RECORDS FOR THIS TASK section start

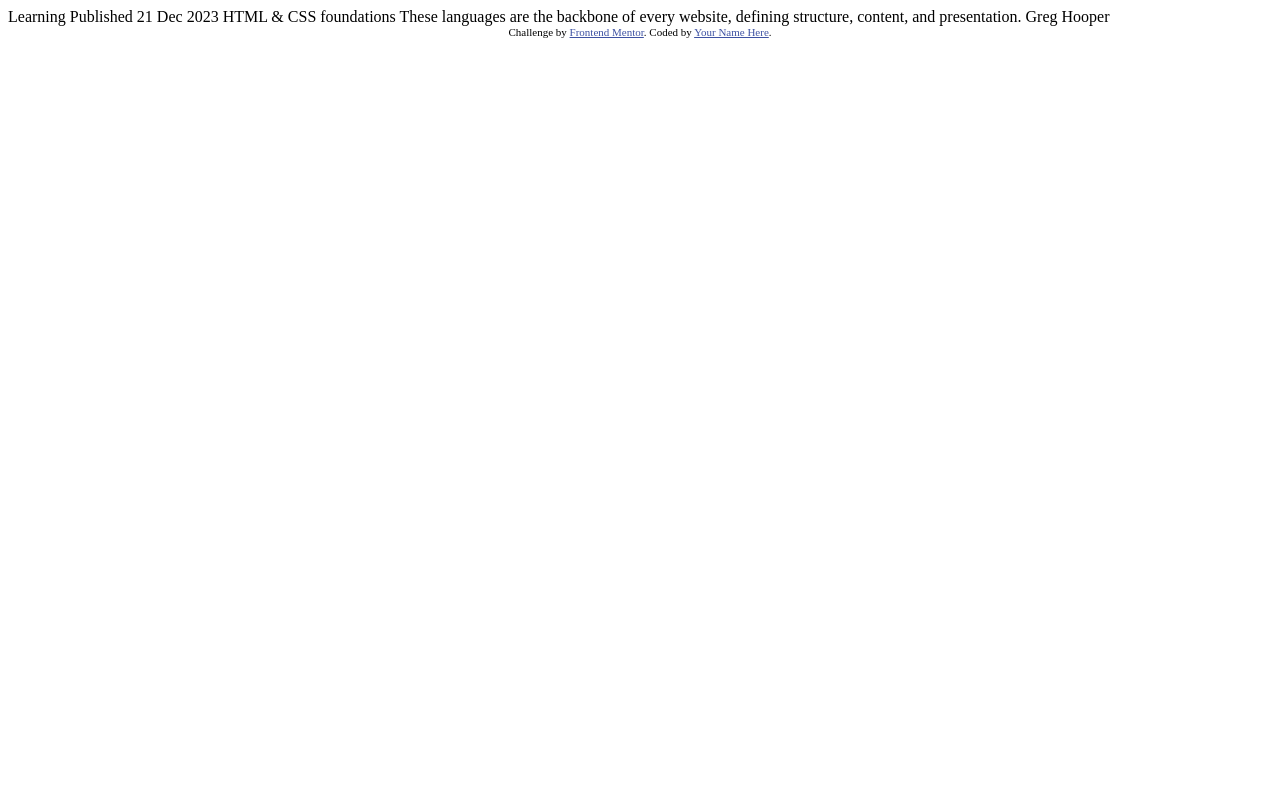
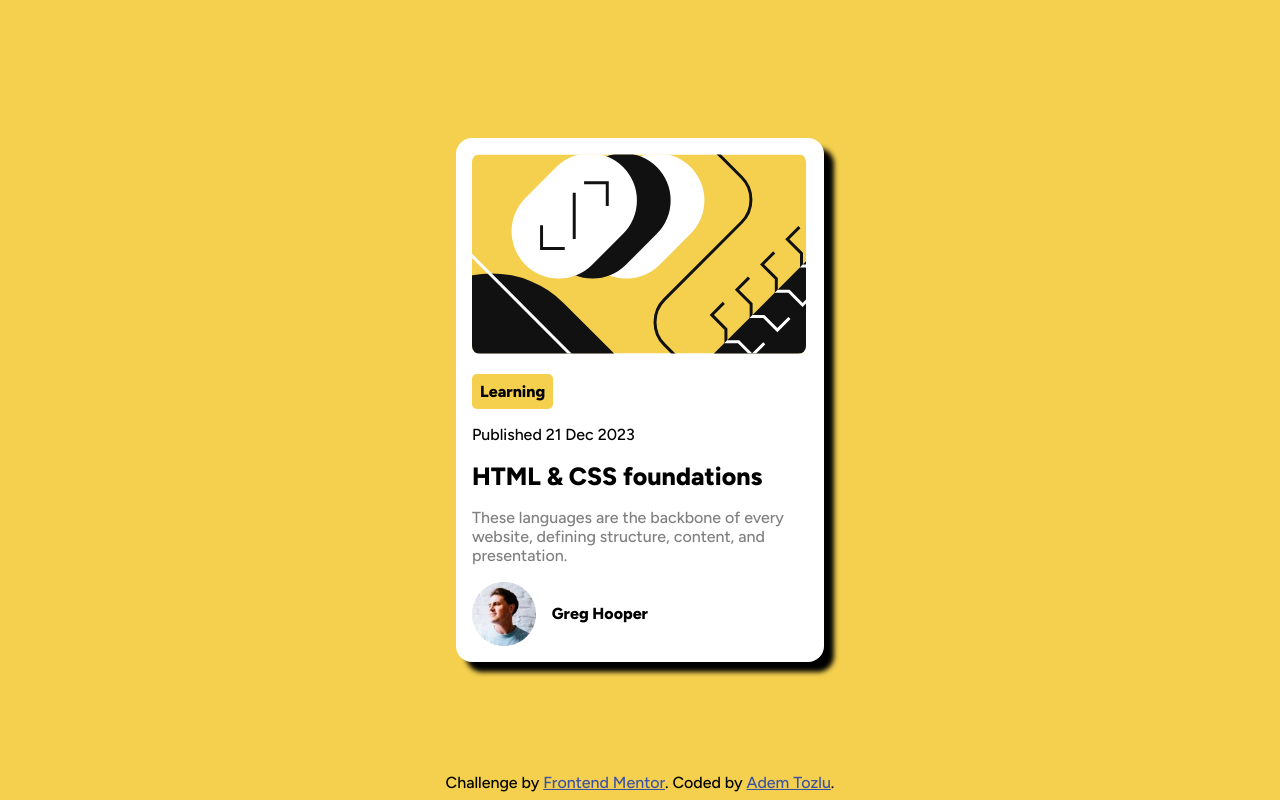
Before and after one commit to Adem-Tozlu/Frontend-Mentor-Blog-preview-card, a plain HTML site: page index.html in a window 1280 px wide. Drawn offline with Linux system fonts and the light colour scheme.

Commit message:
style,index,README hinzugefügt

```diff
--- a/index.html
+++ b/index.html
@@ -5,30 +5,37 @@
   <meta name="viewport" content="width=device-width, initial-scale=1.0"> <!-- displays site properly based on user's device -->
 
   <link rel="icon" type="image/png" sizes="32x32" href="./assets/images/favicon-32x32.png">
-
+  <link rel="preconnect" href="https://fonts.googleapis.com">
+<link rel="preconnect" href="https://fonts.gstatic.com" crossorigin>
+<link href="https://fonts.googleapis.com/css2?family=Figtree:ital,wght@0,300..900;1,300..900&display=swap" rel="stylesheet">
   <title>Frontend Mentor | Blog preview card</title>
-
+<link rel="stylesheet" href="style.css">
   <!-- Feel free to remove these styles or customise in your own stylesheet 👍 -->
   <style>
-    .attribution { font-size: 11px; text-align: center; }
+
     .attribution a { color: hsl(228, 45%, 44%); }
   </style>
+  <link rel="stylesheet" href="style.css">
 </head>
 <body>
+<main class="main">
+  <img class="head_img" src="./assets/images/illustration-article.svg" alt="">
 
-  Learning
+  <p class="learning">Learning</p>
 
-  Published 21 Dec 2023
+  <p>Published 21 Dec 2023</p>
 
-  HTML & CSS foundations
+  <h1>HTML & CSS foundations</h1>
 
-  These languages are the backbone of every website, defining structure, content, and presentation.
+  <p class="paragraph">These languages are the backbone of every website, defining structure, content, and presentation.</p>
 
-  Greg Hooper
-
+  <p class="img_name"><img src="assets/images/image-avatar.webp" alt="">
+   Greg Hooper</p>
+</main>
+<footer>
   <div class="attribution">
     Challenge by <a href="https://www.frontendmentor.io?ref=challenge" target="_blank">Frontend Mentor</a>.
-    Coded by <a href="#">Your Name Here</a>.
-  </div>
+    Coded by <a href="#">Adem Tozlu</a>.
+  </div></footer>
 </body>
 </html>
--- /dev/null
+++ b/style.css
@@ -0,0 +1,66 @@
+:root{
+    /*Neutral Color*/
+    --color-white: hsl(0, 0%, 100%);
+    --color-grey:hsl(0, 0%, 50%);
+    --color-black:hsl(0, 0%, 7%);
+
+     /*Primary Color*/
+     --color-yellow:hsl(47, 88%, 63%);
+
+}
+body{
+
+    position:relative;
+    font-family: "Figtree", sans-serif;
+    font-weight: 500;
+    font-style: normal;
+    font-size: 16px;
+    display: flex;
+    flex-direction: column;
+    justify-content: center;
+    align-items: center;
+    background-color: var(--color-yellow);
+    height: 98vh;
+
+}
+.main{
+    box-shadow: 10px 10px 5px 0px rgb(0, 0, 0);
+    background-color: var(--color-white);
+    width: 22rem;
+    padding-left: 1rem;
+    border-radius: 1rem;
+}
+.head_img{
+    margin-top: 1rem;
+    width: 95%;
+    border-radius: 0.5rem;
+}
+.learning{
+    border-radius: 0.3rem;
+    width: max-content;
+    margin-top: 1rem;
+    background-color: var(--color-yellow);
+    padding: 0.5rem;
+    font-weight: 800;
+}
+h1{
+font-weight: 800;
+font-size: 25px;
+}
+.img_name{
+    width: 11rem;
+    display: flex;
+    justify-content: space-between;
+    align-items: center;
+    font-weight: 800;
+
+}
+.paragraph{
+    color: var(--color-grey);
+}
+
+   footer{
+    bottom: 0;
+    text-align: center;
+    position: absolute;
+   }
```
Also changed, not shown: assets/images/screenshot_blog.png (added), 3 other files.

RECORDS FOR THIS TASK section end

EXERCISE DIRECTIONS
Omit the pictures, then give all the lines above again exactly.

SOLUTION TO THE EXERCISE
Before and after one commit to Adem-Tozlu/Frontend-Mentor-Blog-preview-card, a plain HTML site: page index.html in a window 1280 px wide. Drawn offline with Linux system fonts and the light colour scheme.

Commit message:
style,index,README hinzugefügt

```diff
--- a/index.html
+++ b/index.html
@@ -5,30 +5,37 @@
   <meta name="viewport" content="width=device-width, initial-scale=1.0"> <!-- displays site properly based on user's device -->
 
   <link rel="icon" type="image/png" sizes="32x32" href="./assets/images/favicon-32x32.png">
-
+  <link rel="preconnect" href="https://fonts.googleapis.com">
+<link rel="preconnect" href="https://fonts.gstatic.com" crossorigin>
+<link href="https://fonts.googleapis.com/css2?family=Figtree:ital,wght@0,300..900;1,300..900&display=swap" rel="stylesheet">
   <title>Frontend Mentor | Blog preview card</title>
-
+<link rel="stylesheet" href="style.css">
   <!-- Feel free to remove these styles or customise in your own stylesheet 👍 -->
   <style>
-    .attribution { font-size: 11px; text-align: center; }
+
     .attribution a { color: hsl(228, 45%, 44%); }
   </style>
+  <link rel="stylesheet" href="style.css">
 </head>
 <body>
+<main class="main">
+  <img class="head_img" src="./assets/images/illustration-article.svg" alt="">
 
-  Learning
+  <p class="learning">Learning</p>
 
-  Published 21 Dec 2023
+  <p>Published 21 Dec 2023</p>
 
-  HTML & CSS foundations
+  <h1>HTML & CSS foundations</h1>
 
-  These languages are the backbone of every website, defining structure, content, and presentation.
+  <p class="paragraph">These languages are the backbone of every website, defining structure, content, and presentation.</p>
 
-  Greg Hooper
-
+  <p class="img_name"><img src="assets/images/image-avatar.webp" alt="">
+   Greg Hooper</p>
+</main>
+<footer>
   <div class="attribution">
     Challenge by <a href="https://www.frontendmentor.io?ref=challenge" target="_blank">Frontend Mentor</a>.
-    Coded by <a href="#">Your Name Here</a>.
-  </div>
+    Coded by <a href="#">Adem Tozlu</a>.
+  </div></footer>
 </body>
 </html>
--- /dev/null
+++ b/style.css
@@ -0,0 +1,66 @@
+:root{
+    /*Neutral Color*/
+    --color-white: hsl(0, 0%, 100%);
+    --color-grey:hsl(0, 0%, 50%);
+    --color-black:hsl(0, 0%, 7%);
+
+     /*Primary Color*/
+     --color-yellow:hsl(47, 88%, 63%);
+
+}
+body{
+
+    position:relative;
+    font-family: "Figtree", sans-serif;
+    font-weight: 500;
+    font-style: normal;
+    font-size: 16px;
+    display: flex;
+    flex-direction: column;
+    justify-content: center;
+    align-items: center;
+    background-color: var(--color-yellow);
+    height: 98vh;
+
+}
+.main{
+    box-shadow: 10px 10px 5px 0px rgb(0, 0, 0);
+    background-color: var(--color-white);
+    width: 22rem;
+    padding-left: 1rem;
+    border-radius: 1rem;
+}
+.head_img{
+    margin-top: 1rem;
+    width: 95%;
+    border-radius: 0.5rem;
+}
+.learning{
+    border-radius: 0.3rem;
+    width: max-content;
+    margin-top: 1rem;
+    background-color: var(--color-yellow);
+    padding: 0.5rem;
+    font-weight: 800;
+}
+h1{
+font-weight: 800;
+font-size: 25px;
+}
+.img_name{
+    width: 11rem;
+    display: flex;
+    justify-content: space-between;
+    align-items: center;
+    font-weight: 800;
+
+}
+.paragraph{
+    color: var(--color-grey);
+}
+
+   footer{
+    bottom: 0;
+    text-align: center;
+    position: absolute;
+   }
```
Also changed, not shown: assets/images/screenshot_blog.png (added), 3 other files.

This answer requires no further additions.